GV Cemetery. Catholic and Buddhist graves mixed.
SV Line of graves and mourners around graveside. (2 shots)
SV Buddhist monks
SV Soldier lighting candles.
SV Soldiers carry coffin from hearse and mourners around grave. (5 shots)
SV TILTDOWN coffin in grave.
SV Old woman at graveside.
SV PAN Cemetery (graves)
SV Ceremony and army officer pinning medals on coffins. (2 shots)
SV Soldier playing bugle.
CV Medal on coffin PAN to altar.
SV Coffins PAN to mourner.
"It is very sad that he died on perhaps the eve of a cease fire.
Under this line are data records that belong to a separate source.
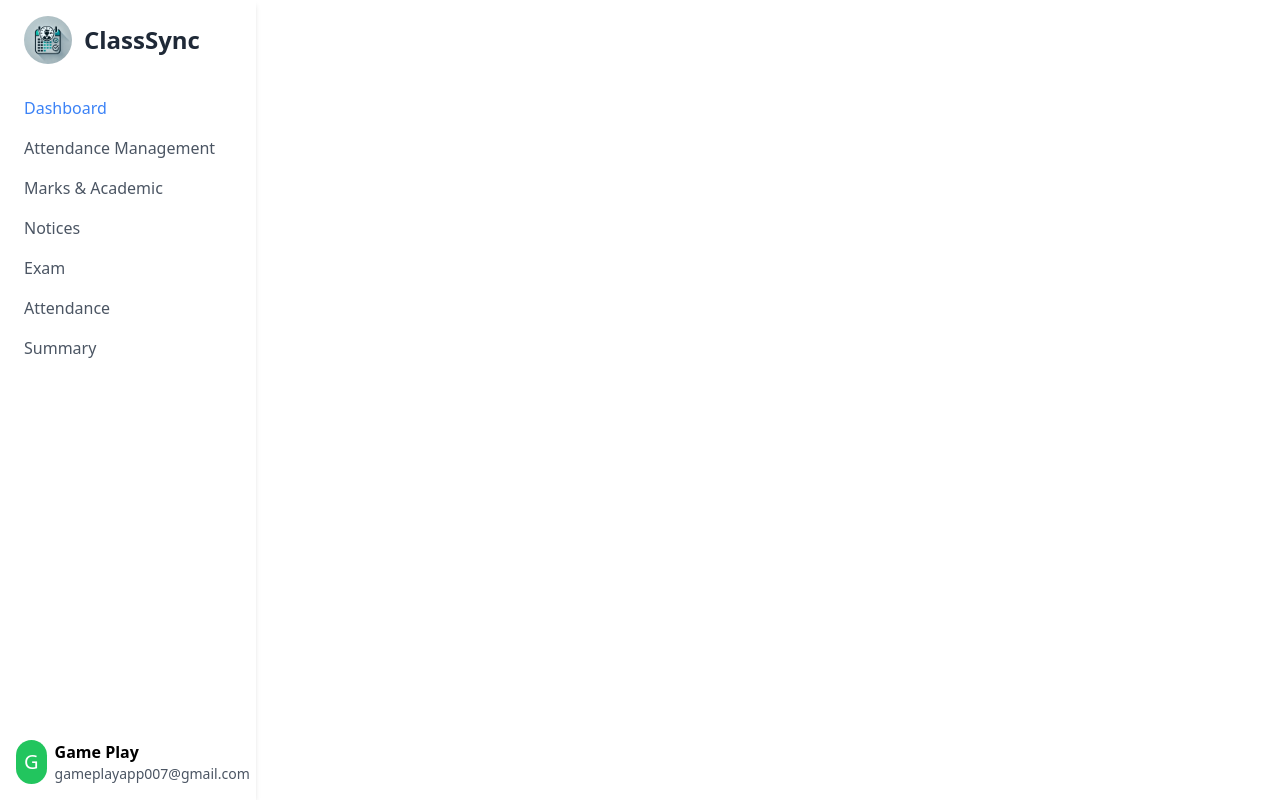
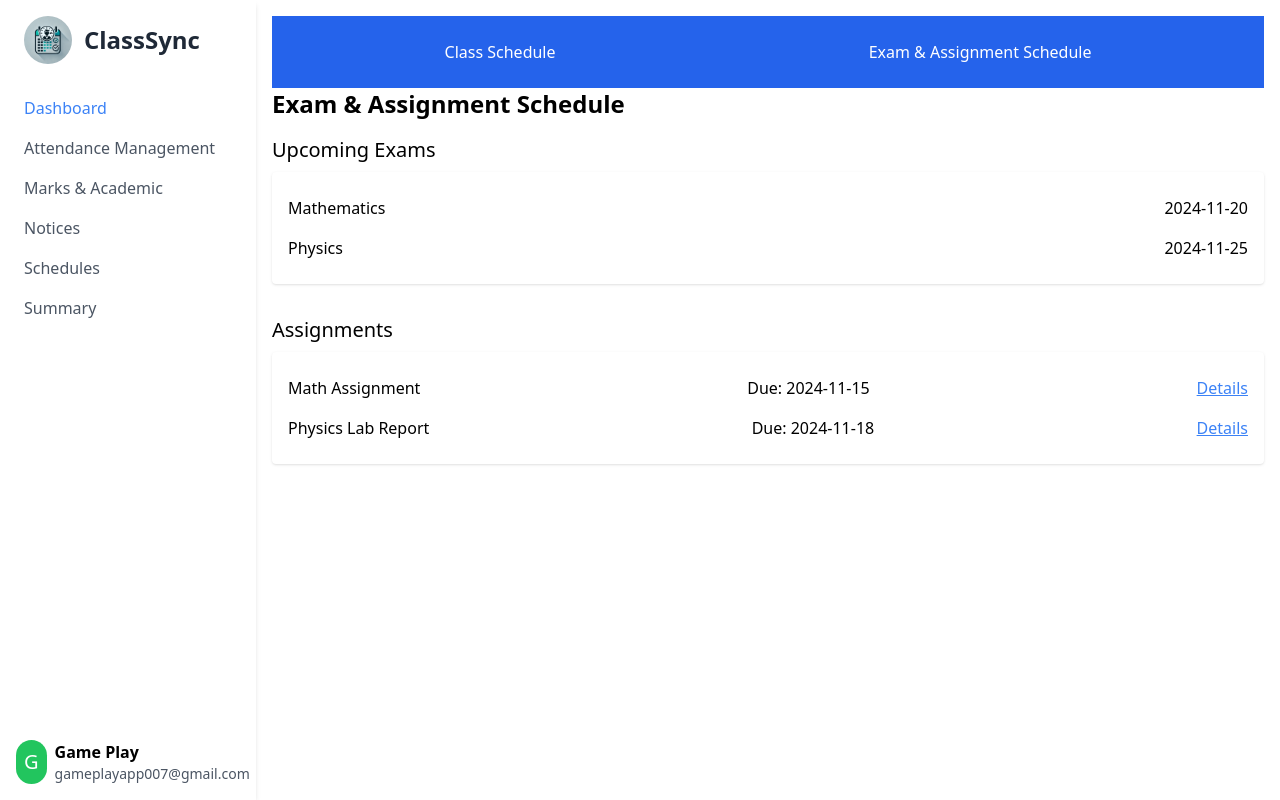
Before and after one commit to Gamerking177/classync, a React (Create React App) app: page /Schedules in a window 1280 px wide. Built offline with nearby package versions, Linux system fonts and the light colour scheme.

Commit message:
added class schedule and exam schedule

```diff
--- a/src/App.js
+++ b/src/App.js
@@ -5,11 +5,12 @@ import Dashboard from './components/DashboardStats';
 import StudentDashboard from './components/StudentCard';
 import NoticePage from './pages/NoticePage';
 import ExamPage from './pages/ExamPage';
-
 import SummaryPage from './components/SummaryPage';
 import AcademicPerformance from './components/marks&academic'
 import AttendanceManagement from './pages/AttendanceManagement'
-   const App = () => (
+import ExamAssignmentSchedule from './components/ExamAssignmentSchedule';
+import ClassSchedule from './components/ClassSchedule';
+     const App = () => (
     <Router>
         <div className="flex">
             <Sidebar />
@@ -19,12 +20,15 @@ import AttendanceManagement from './pages/AttendanceManagement'
                     <Route path="/students" element={<StudentDashboard />} />
                     <Route path="/notices" element={<NoticePage />} />
                     <Route path="/exam" element={<ExamPage />} />
-
                     <Route path="/summary" element={<SummaryPage />} />
                     <Route path="/marks&academic" element={< AcademicPerformance/>} />
                     <Route path="/attendance" element={< AttendanceManagement/>} />
+                        <Route path="/Schedules" element={< ExamAssignmentSchedule/>} />
+                    <Route path="/ClassSchedule" element={<ClassSchedule />} />
+                    <Route path="/ExamAssignmentSchedule" element={<ExamAssignmentSchedule />} />
+
                 </Routes>
-            </div>
+             </div>
         </div>
     </Router>
 );
--- /dev/null
+++ b/src/components/ClassSchedule.js
@@ -0,0 +1,35 @@
+// components/ClassSchedule.js
+import React, { useState } from 'react';
+
+function ClassSchedule() {
+  const [view, setView] = useState('weekly');
+
+  return (
+    <div>
+      <h2 className="text-2xl font-semibold mb-4">Class Schedule - Current Semester</h2>
+      <div className="flex space-x-4 mb-6">
+        <button
+          onClick={() => setView('weekly')}
+          className={`px-4 py-2 ${view === 'weekly' ? 'bg-blue-500 text-white' : 'bg-gray-200'}`}
+        >
+          Weekly
+        </button>
+        <button
+          onClick={() => setView('monthly')}
+          className={`px-4 py-2 ${view === 'monthly' ? 'bg-blue-500 text-white' : 'bg-gray-200'}`}
+        >
+          Monthly
+        </button>
+      </div>
+      <div className="bg-white p-4 shadow rounded">
+        {view === 'weekly' ? (
+          <p>Display the weekly timetable here</p>
+        ) : (
+          <p>Display the monthly timetable here</p>
+        )}
+      </div>
+    </div>
+  );
+}
+
+export default ClassSchedule;
--- /dev/null
+++ b/src/components/ExamAssignmentSchedule.js
@@ -0,0 +1,48 @@
+import Navbar from './Navbar';
+import React from 'react';
+
+function ExamAssignmentSchedule() {
+  const upcomingExams = [
+    { subject: 'Mathematics', date: '2024-11-20' },
+    { subject: 'Physics', date: '2024-11-25' },
+  ];
+
+  const assignments = [
+    { title: 'Math Assignment', dueDate: '2024-11-15', detailsLink: '#' },
+    { title: 'Physics Lab Report', dueDate: '2024-11-18', detailsLink: '#' },
+  ];
+
+  return (
+    <div>
+        <Navbar />
+      <h2 className="text-2xl font-semibold mb-4">Exam & Assignment Schedule</h2>
+
+      <div className="mb-8">
+        <h3 className="text-xl font-medium mb-2">Upcoming Exams</h3>
+        <ul className="bg-white p-4 shadow rounded">
+          {upcomingExams.map((exam, index) => (
+            <li key={index} className="flex justify-between py-2">
+              <span>{exam.subject}</span>
+              <span>{exam.date}</span>
+            </li>
+          ))}
+        </ul>
+      </div>
+
+      <div>
+        <h3 className="text-xl font-medium mb-2">Assignments</h3>
+        <ul className="bg-white p-4 shadow rounded">
+          {assignments.map((assignment, index) => (
+            <li key={index} className="flex justify-between py-2">
+              <span>{assignment.title}</span>
+              <span>Due: {assignment.dueDate}</span>
+              <a href={assignment.detailsLink} className="text-blue-500 underline">Details</a>
+            </li>
+          ))}
+        </ul>
+      </div>
+    </div>
+  );
+}
+
+export default ExamAssignmentSchedule;
--- /dev/null
+++ b/src/components/Navbar.js
@@ -0,0 +1,26 @@
+// components/Navbar.js
+import React from 'react';
+import { Link } from 'react-router-dom';
+
+function Navbar({ selectedTab, setSelectedTab }) {
+  return (
+    <nav className="bg-blue-600 p-4 text-white flex justify-around">
+      <Link
+        to="/ClassSchedule"
+        onClick={() => setSelectedTab('ClassSchedule')}
+        className={`px-4 py-2 rounded ${selectedTab === 'ClassSchedule' ? 'bg-blue-800' : ''}`}
+      >
+        Class Schedule
+      </Link>
+      <Link
+        to="/ExamAssignmentSchedule"
+        onClick={() => setSelectedTab('ExamAssignmentSchedule')}
+        className={`px-4 py-2 rounded ${selectedTab === 'ExamAssignmentSchedule' ? 'bg-blue-800' : ''}`}
+      >
+        Exam & Assignment Schedule
+      </Link>
+    </nav>
+  );
+}
+
+export default Navbar;
--- a/src/components/Sidebar.js
+++ b/src/components/Sidebar.js
@@ -45,17 +45,12 @@ const Sidebar = () => (
                         Notices
                     </Link>
                 </li>
-                <li className="mb-4">
-                    <Link to="/exam" className="flex items-center text-gray-600">
-                        <i className="fas fa-pencil-alt mr-2"></i>
-                        Exam
-                    </Link>
-                </li>
+
 
                 <li className="mb-4">
-                    <Link to="/attendance" className="flex items-center text-gray-600">
+                    <Link to="/Schedules" className="flex items-center text-gray-600">
                         <i className="fas fa-hand-paper mr-2"></i>
-                        Attendance
+                        Schedules
                     </Link>
                 </li>
 
--- a/src/components/StudentCard.js
+++ b/src/components/StudentCard.js
@@ -1,4 +1,4 @@
-import ShowCauseNotice from './ShowCauseNotice';
+ import ShowCauseNotice from './ShowCauseNotice';
 import React from 'react';
 
 const StudentDashboard = () => {
```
If he had died a long time ago when there seemed no hope, maybe the sadness would not be so great".
"If he had died a long time ago, hen there med no hope, maybe the sadness would not be so great."
Initials RW/VS 23.32 RW/VS 23.57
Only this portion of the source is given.